Freezing Your Eggs and The Options for Fatherhood

There are many reasons a trans guy might consider undergoing the surgery for freezing his eggs. The biggest we’ve found is that in the future they may want to have children that are biologically theirs

There are many reasons a trans guy might consider undergoing the surgery for freezing his eggs. The biggest we’ve found is that in the future they may want to have children that are biologically theirs. That reason is stressed by the uncertainty of what hormone replacement, whether for a short period or long period, may have on our eggs and the ability to reproduce at a later date.
Given the medical rumors of children being born using two egg cells, or the couples who happen to have both sperm and eggs cells together, this act of preserving their future options, while carrying out there current transitional goals is important.
As our research has progressed, most sites suggest starting this process before starting hormone therapy. It is uncertain at this time and from the clinics we’ve researched as to whether or not years of testosterone will harm your egg cells. There are many cases where trans men have stopped testosterone treatment and worked with a family planning specialist to induce pregnancy. Much like a lot of our medical history, there is not ‘for certain’ or ‘definite’ answers unfortunately.

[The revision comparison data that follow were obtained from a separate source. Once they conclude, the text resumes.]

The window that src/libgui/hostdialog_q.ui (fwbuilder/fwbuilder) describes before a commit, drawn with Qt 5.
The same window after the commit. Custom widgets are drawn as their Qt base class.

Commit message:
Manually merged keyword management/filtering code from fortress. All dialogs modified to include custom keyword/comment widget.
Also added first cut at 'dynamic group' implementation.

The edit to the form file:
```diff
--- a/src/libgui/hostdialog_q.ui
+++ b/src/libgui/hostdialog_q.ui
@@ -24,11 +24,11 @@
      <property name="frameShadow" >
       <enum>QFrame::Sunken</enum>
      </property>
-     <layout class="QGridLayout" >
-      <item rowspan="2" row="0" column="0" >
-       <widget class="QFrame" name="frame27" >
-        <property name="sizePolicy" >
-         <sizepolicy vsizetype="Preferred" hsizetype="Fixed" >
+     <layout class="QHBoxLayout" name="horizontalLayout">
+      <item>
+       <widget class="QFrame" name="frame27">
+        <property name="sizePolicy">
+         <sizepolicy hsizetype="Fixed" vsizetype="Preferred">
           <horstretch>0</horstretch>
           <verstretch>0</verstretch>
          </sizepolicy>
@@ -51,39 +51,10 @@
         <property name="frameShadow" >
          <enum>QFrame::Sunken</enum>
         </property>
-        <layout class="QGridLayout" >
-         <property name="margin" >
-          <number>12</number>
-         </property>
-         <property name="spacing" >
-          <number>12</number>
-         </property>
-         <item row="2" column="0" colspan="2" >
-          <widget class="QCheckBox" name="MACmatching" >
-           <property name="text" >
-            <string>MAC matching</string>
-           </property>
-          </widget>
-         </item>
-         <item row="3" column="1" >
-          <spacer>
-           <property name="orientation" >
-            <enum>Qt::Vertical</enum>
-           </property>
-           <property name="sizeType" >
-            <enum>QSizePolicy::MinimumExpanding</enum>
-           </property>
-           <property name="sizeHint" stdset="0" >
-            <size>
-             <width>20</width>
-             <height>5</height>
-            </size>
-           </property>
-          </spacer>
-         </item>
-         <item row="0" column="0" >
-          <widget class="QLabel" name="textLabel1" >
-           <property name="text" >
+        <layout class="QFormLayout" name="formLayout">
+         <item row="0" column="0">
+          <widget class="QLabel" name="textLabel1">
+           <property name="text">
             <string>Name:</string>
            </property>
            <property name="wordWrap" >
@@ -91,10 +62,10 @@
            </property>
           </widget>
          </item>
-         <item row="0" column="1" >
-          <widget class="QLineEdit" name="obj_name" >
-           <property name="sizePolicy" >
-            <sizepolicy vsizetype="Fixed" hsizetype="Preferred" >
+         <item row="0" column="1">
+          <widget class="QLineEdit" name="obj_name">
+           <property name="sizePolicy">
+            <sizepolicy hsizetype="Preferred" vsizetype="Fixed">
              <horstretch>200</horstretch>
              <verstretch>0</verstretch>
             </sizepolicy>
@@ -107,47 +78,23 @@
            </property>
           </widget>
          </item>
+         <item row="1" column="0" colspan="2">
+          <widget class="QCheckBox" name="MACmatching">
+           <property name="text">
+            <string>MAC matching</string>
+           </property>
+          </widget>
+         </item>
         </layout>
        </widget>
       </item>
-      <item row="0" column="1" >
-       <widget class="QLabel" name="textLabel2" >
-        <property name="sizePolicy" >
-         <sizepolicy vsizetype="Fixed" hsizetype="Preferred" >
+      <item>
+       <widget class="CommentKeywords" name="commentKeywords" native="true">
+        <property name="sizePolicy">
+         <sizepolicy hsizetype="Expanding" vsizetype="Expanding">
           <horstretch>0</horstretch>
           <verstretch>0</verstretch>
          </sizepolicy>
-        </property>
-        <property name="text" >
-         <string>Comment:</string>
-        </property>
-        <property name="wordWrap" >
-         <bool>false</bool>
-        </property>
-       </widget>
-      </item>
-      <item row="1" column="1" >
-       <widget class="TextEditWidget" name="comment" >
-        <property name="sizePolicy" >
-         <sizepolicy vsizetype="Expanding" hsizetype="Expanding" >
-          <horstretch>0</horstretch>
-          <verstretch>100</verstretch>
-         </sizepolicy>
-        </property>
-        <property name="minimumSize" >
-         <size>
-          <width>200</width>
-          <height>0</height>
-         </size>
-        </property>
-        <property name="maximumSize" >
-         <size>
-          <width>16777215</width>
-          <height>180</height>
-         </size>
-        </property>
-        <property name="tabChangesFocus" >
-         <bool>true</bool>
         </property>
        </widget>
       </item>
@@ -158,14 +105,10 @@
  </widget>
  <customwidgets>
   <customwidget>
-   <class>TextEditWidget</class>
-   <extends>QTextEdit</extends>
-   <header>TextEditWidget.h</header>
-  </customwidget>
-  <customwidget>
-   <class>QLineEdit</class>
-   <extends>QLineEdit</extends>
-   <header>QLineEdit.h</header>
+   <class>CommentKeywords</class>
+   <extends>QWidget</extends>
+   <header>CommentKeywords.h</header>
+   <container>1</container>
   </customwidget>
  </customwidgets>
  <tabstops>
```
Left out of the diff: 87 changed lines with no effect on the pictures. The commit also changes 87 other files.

So how does it work? There is a difference between freezing egg cells and freezing embryos. Some people, due to religious beliefs, opt for the freezing of their eggs. Another reason that eggs might be frozen unfertilized is because the sperm donor, however that ingredient fits in, isn’t present yet or decided upon.
Egg cells are the largest in the body and they’re made of mostly water.  This can cause the water to freeze and over time the cell is ruined. These days the clinics dehydrate the egg cell and then add a sort of ‘anti-freeze’ to the freezing process that protects the cell.
Egg cells are then frozen at -196 degrees Celsius, says USC Fertility and “based on scientific evidence, as well as our experience achieving pregnancies with frozen embryos we are confident that long-term storage of frozen eggs does not result in any decrease in quality”. They also reported that one embryo was frozen for almost 10 years.
How much does it cost? We’ve taken a look at a few different clinics and the average cost of the egg freezing cycle is around $10,000. At most places the eggs are stored for the first year at no cost, but after that anywhere from $300-$500 per year for storage fees. When it comes time to thaw them and use them, fertilization and embryo transfer procedures cost around $5,000.
Most clinics we’ve researched offer payment plans, though it isn’t clear at this point whether they work with insurances.